As for the headline on Coutts’s piece, it’s clearly Coutts herself, rather than “investment funds,” who’s stirring controversy here. (Incidentally, it’s pretty hard to justify the plural in the headline: even if
Coutts Early was hired by an investment fund, it’s pretty safe to assume that there was only one fund involved.) Unless and until Coutts started phoning up the signatories to the letter and asking them how they felt about being duped by Evil Hedge Fund Short Sellers, there was no controversy here at all: in fact, it looks to me that the entire controversy, insofar as it exists, has been manufactured by Coutts and the anti-Eisman brigade. Certainly there’s no indication, anywhere in Coutts’s story, that the likes of Miller and Sloan look pretty desperate if the biggest gun they have to train on Eisman’s arguments is that a single researcher, who might not have anything to do with Eisman at all, made a stupid mistake regarding her personal disclosure. Especially since full disclosure would have made no real difference to anything.
The lesson here, I think, is that short sellers have to be very, very careful to be whiter than white in anything they do or say: the companies they’re campaigning against will happily just start shouting “short sellers!” in an attempt to drown out rational argument — and those shouts, sadly, can be very effective. Happily, Tom Harkin, at least, seems to be quite good at ignoring them.

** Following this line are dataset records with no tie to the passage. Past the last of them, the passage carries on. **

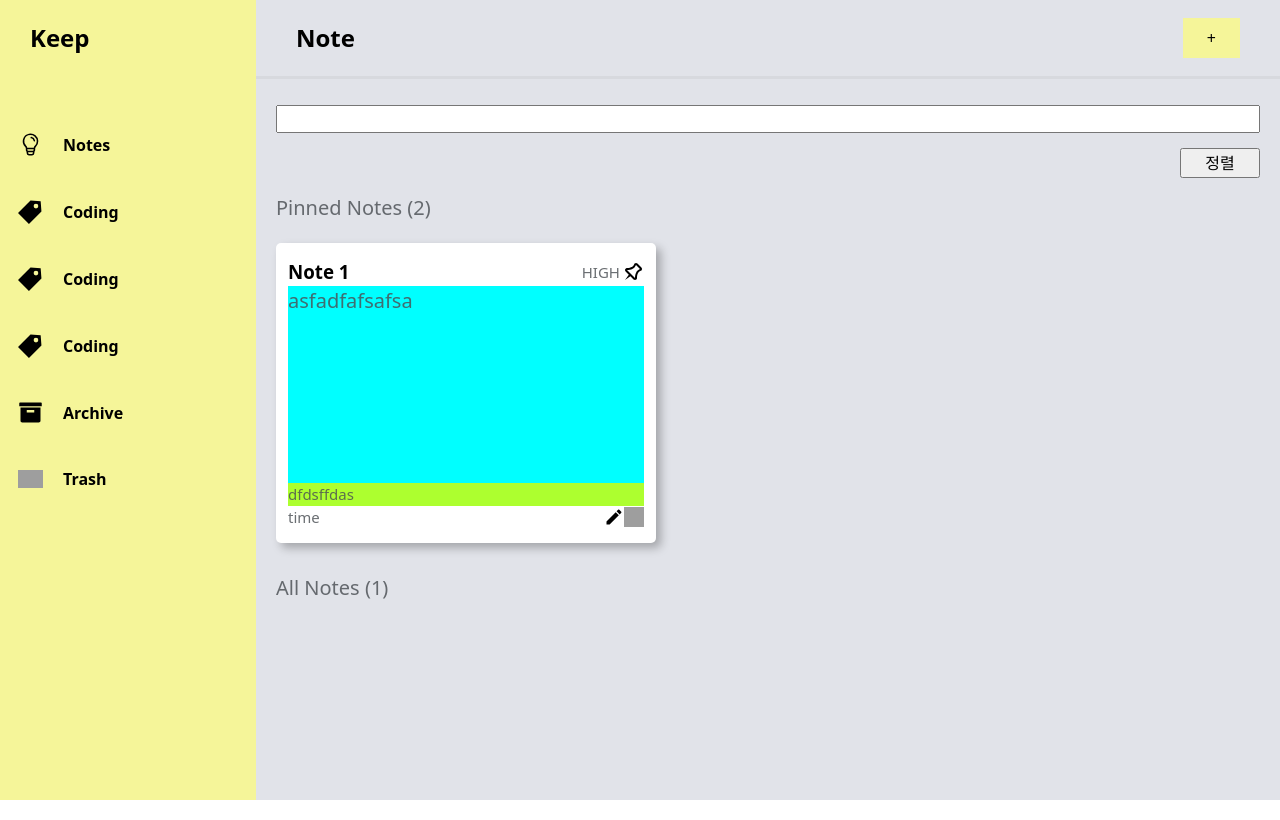
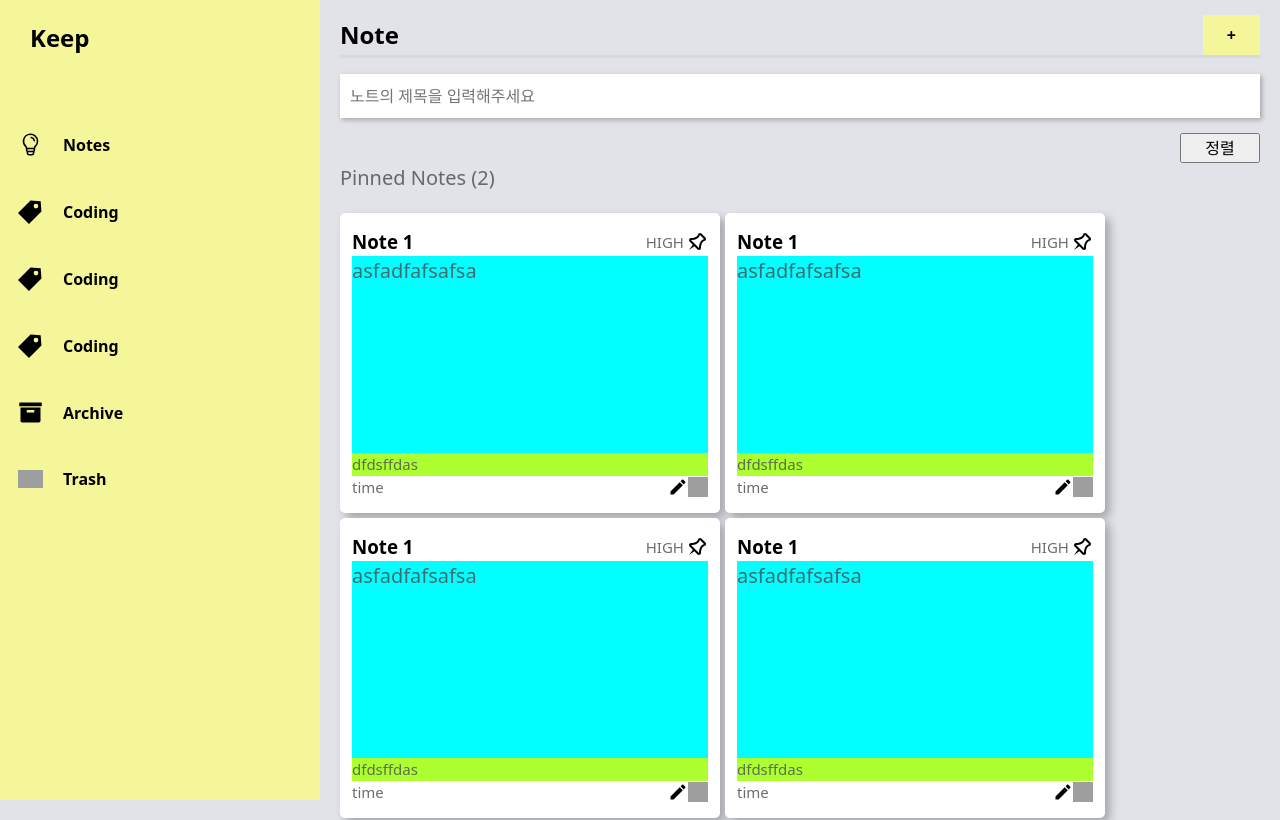
Before and after one commit to safdsafasfasfsafsafsafsafsa/react-note-app, a React (Vite) app: page / in a window 1280 px wide. Shown: the top 820 px of the page. Built offline with nearby package versions, Linux system fonts and the light colour scheme; grey boxes are pictures that could not be loaded.

Commit message:
update: css overflow 문제

```diff
--- a/src/App.css
+++ b/src/App.css
@@ -1,12 +1,19 @@
 @import "./styles/Root.css";
 @import "./styles/Reset.css";
+
+/* html,
+body {
+  margin: 0;
+  padding: 0;
+  height: 100%;
+} */
 
 .App {
   display: flex;
   flex-direction: row;
   background-color: var(--bg-color);
   width: 100dvw;
-  height: 100dvh;
+  min-height: 100dvh;
 }
 
 /* .leftSectionWrapper {
--- a/src/App.tsx
+++ b/src/App.tsx
@@ -14,12 +14,8 @@ import TrashPage from "./pages/TrashPage/index";
 const Layout = () => {
   return (
     <>
-      {/* <div className="leftSectionWrapper"> */}
       <Nav />
-      {/* </div> */}
-      {/* <div className="rightSectionWrapper"> */}
       <Outlet />
-      {/* </div> */}
     </>
   );
 };
--- a/src/components/Nav.module.css
+++ b/src/components/Nav.module.css
@@ -1,11 +1,16 @@
 @import "../styles/Root.css";
 
 .nav {
+  position: fixed;
   display: flex;
   flex-direction: column;
   width: var(--nav-width);
+  top: 0;
+  left: 0;
+  bottom: 0;
   background-color: var(--nav-color);
   height: 100dvh;
+  z-index: 100;
 }
 
 .title {
--- /dev/null
+++ b/src/components/Note.tsx
@@ -0,0 +1,29 @@
+import React from "react";
+import style from "../styles/page.module.css";
+
+export default function Note() {
+  return (
+    <div className={style.note}>
+      <div className={style.note__title}>
+        <h3>Note 1</h3>
+        <div>
+          <p>HIGH</p>
+          <img src="/img/pin_empty.svg" alt="pin" />
+        </div>
+      </div>
+      <div className={style.note__content}>
+        <p>asfadfafsafsa</p>
+      </div>
+      <div className={style.note__tag}>
+        <p>dfdsffdas</p>
+      </div>
+      <div className={style.note__bottom}>
+        <p>time</p>
+        <div>
+          <img src="/img/pencil.svg" alt="update" />
+          <img src="/img/trash-can.svg" alt="delete" />
+        </div>
+      </div>
+    </div>
+  );
+}
--- a/src/pages/NotePage/index.tsx
+++ b/src/pages/NotePage/index.tsx
@@ -1,47 +1,38 @@
 import React from "react";
 import style from "../../styles/page.module.css";
+import Note from "../../components/Note";
 
 export default function NotePage() {
   return (
     <>
       <div className={style.page}>
+        <div className={style.wrapper}>
           <div className={style.header}>
             <h2>Note</h2>
             <button>+</button>
           </div>
           <div className={style.search}>
-          <input type="text" />
+            <input type="text" placeholder="노트의 제목을 입력해주세요" />
             <button>정렬</button>
           </div>
           <div className={style.notes}>
             <p>Pinned Notes (2)</p>
             {/* 노트 컴포넌트 map, pinned:true만 호출 */}
-          <div className={style.note}>
-            <div className={style.note__title}>
-              <h3>Note 1</h3>
-              <div>
-                <p>HIGH</p>
-                <img src="/img/pin_empty.svg" alt="pin" />
-              </div>
-            </div>
-            <div className={style.note__content}>
-              <p>asfadfafsafsa</p>
-            </div>
-            <div className={style.note__tag}>
-              <p>dfdsffdas</p>
-            </div>
-            <div className={style.note__bottom}>
-              <p>time</p>
-              <div>
-                <img src="/img/pencil.svg" alt="update" />
-                <img src="/img/trash-can.svg" alt="delete" />
-              </div>
-            </div>
+            <div className={style.noteholder}>
+              <Note />
+              <Note />
+              <Note />
+              <Note />
+              <Note />
             </div>
           </div>
           <div className={style.notes}>
             <p>All Notes (1)</p>
+            <div className={style.noteholder}>
               {/* 노트 컴포넌트 map, 우선순위 high 우선 호출 */}
+              {/* <Note /> */}
+            </div>
+          </div>
         </div>
       </div>
     </>
--- a/src/styles/Reset.css
+++ b/src/styles/Reset.css
@@ -8,11 +8,15 @@
 }
 
 html {
+  margin: 0;
+  padding: 0;
   line-height: 1.5;
   -webkit-text-size-adjust: 100%;
 }
 
 body {
+  margin: 0;
+  padding: 0;
   min-height: 100vh;
   font-family: system-ui, sans-serif;
 }
--- a/src/styles/page.module.css
+++ b/src/styles/page.module.css
@@ -2,10 +2,21 @@
 @import "./Reset.css";
 
 .page {
+  /* position: relative; */
   display: flex;
   flex-direction: column;
-  width: 100dvw;
-  height: 100dvh;
+  flex-grow: 1;
+  min-height: 100dvh;
+  margin-left: var(--nav-width);
+  overflow-x: hidden;
+}
+
+.wrapper {
+  /* position: absolute; */
+  margin: 15px 20px 15px 20px;
+  /* flex-grow: 1; */
+  display: flex;
+  flex-direction: column;
 }
 
 .header {
@@ -14,7 +25,7 @@
   align-items: center;
   justify-content: space-between;
   margin-bottom: 16px;
-  padding: 18px 40px;
+  /* padding: 18px 40px; */
   border-bottom: 3px solid rgba(128, 128, 128, 0.1);
 }
 
@@ -23,6 +34,7 @@
   padding: 8px 24px;
   background-color: var(--nav-color);
   border: transparent;
+  font-weight: bold;
 }
 
 .header button:hover {
@@ -32,11 +44,19 @@
 .search {
   display: flex;
   flex-direction: column;
-  padding: 10px 20px;
+  /* padding: 10px 20px; */
 }
 
 .search input {
   margin-bottom: 15px;
+  padding: 10px;
+  border: transparent;
+  box-shadow: 2px 2px 5px rgba(0, 0, 0, 0.27);
+}
+
+.search input:focus {
+  outline: none;
+  background-color: rgba(69, 248, 117, 0.045);
 }
 
 .search button {
@@ -45,10 +65,11 @@
   height: 30px;
 }
 
+/* note.module.css 분리 예정 */
 .notes {
   display: flex;
   flex-direction: column;
-  padding: 5px 20px;
+  /* padding: 5px 20px; */
   margin-bottom: 20px;
 }
 
@@ -59,12 +80,21 @@
   margin-bottom: 20px;
 }
 
+.noteholder {
+  display: flex;
+  flex-direction: row;
+  justify-content: flex-start;
+  flex-wrap: wrap;
+  gap: 5px;
+}
+
 /* note.module.css 분리 예정 */
 .note {
   display: flex;
   flex-direction: column;
-  justify-content: flex-start;
-  width: 380px;
+  /* justify-content: flex-start; */
+  /* width: 380px;*/
+  flex-basis: 380px;
   height: 300px;
   background-color: var(--note-color-white);
   border-radius: 5px;
```
Lines whose indentation alone changed are shown as unchanged.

Update: ProPublica’s Dick Tofel leaves a comment, saying that “ProPublica found out who wrote the letter by asking some of the people who signed it”. Which makes the whole thing seem even less scandalous.